Save our sounds
Bang. Clatter. Rustle. Thud. Just some of the noises I made doing my very first job at the BBC. Creating sound effects on The Archers is one of the best jobs in radio.
Twenty years later, I find myself absorbed in the subtleties of sound once again as the BBC World Service launches a short but engaging project called Save Our Sounds.
The editorial issues are quite different. No need to worry about using April birdsong during a June garden party scene or playing the wrong doorbell. The biggest dilemma for Save Our Sounds is accessibility.
Save Our Sounds aims to give people the world over a taste of "acoustic ecology", the act of capturing and preserving sounds which paint a picture of the world and which may become extinct. You'll understand that there's a huge, growing and fairly well-classified photographic archive, but a sonic record of global life is harder to come by.
So we're building a sound map of the world onto which you can add your own recordings. You can also join a growing online conversation by following the inevitable Twitter feed at (@bbc_sos) where you'll meet science writer and journalist Kate Arkless Gray.
But what about the large number of BBC World Service listeners who don't have internet access? Save Our Sounds is clearly built on the opportunities afforded by digital media, but we want to provide a way in for everybody.
Part of the answer lies in what sets the BBC World Service apart from other online organisations: we have a whopping great radio station attached to our website. So we've created Save Our Sounds radio programming that anybody can enjoy.
So those listening to the daily Outlook programme next week will be able to share in the project. The brilliantly inventive BBC World Service producer Rami Tzabar is also crafting a pair of Discovery radio documentaries, fronted by Trevor Cox, which you can hear in early July.
We've also tried to provide some pretty low-tech ways of contributing to our sound map. In addition to uploading from a web browser, by e-mail, or via the free AudioBoo application on an iPhone, you can use the plain old telephone system or even send a cassette tape in the post. Remember cassettes? They're still in widespread use in many places around the world.
I'd be interested to know how well you think we've done to open out this project and, of course, would love to hear any sound you choose to share with us.
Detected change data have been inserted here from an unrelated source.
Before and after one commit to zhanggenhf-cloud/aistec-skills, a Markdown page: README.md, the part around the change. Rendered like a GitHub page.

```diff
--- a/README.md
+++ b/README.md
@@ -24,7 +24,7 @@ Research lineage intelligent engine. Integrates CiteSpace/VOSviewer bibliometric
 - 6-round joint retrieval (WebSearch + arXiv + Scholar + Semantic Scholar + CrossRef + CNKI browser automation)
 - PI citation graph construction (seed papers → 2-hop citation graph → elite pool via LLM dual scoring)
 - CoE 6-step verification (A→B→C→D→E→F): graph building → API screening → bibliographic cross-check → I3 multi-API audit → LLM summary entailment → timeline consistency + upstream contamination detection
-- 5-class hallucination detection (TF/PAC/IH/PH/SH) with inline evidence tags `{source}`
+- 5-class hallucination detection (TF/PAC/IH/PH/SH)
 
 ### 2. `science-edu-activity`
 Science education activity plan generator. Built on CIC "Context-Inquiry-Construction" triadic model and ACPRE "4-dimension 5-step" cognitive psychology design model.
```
Meanwhile, does Ambridge have broadband yet?
Steve Martin is editor of promotions and navigation at BBC World Service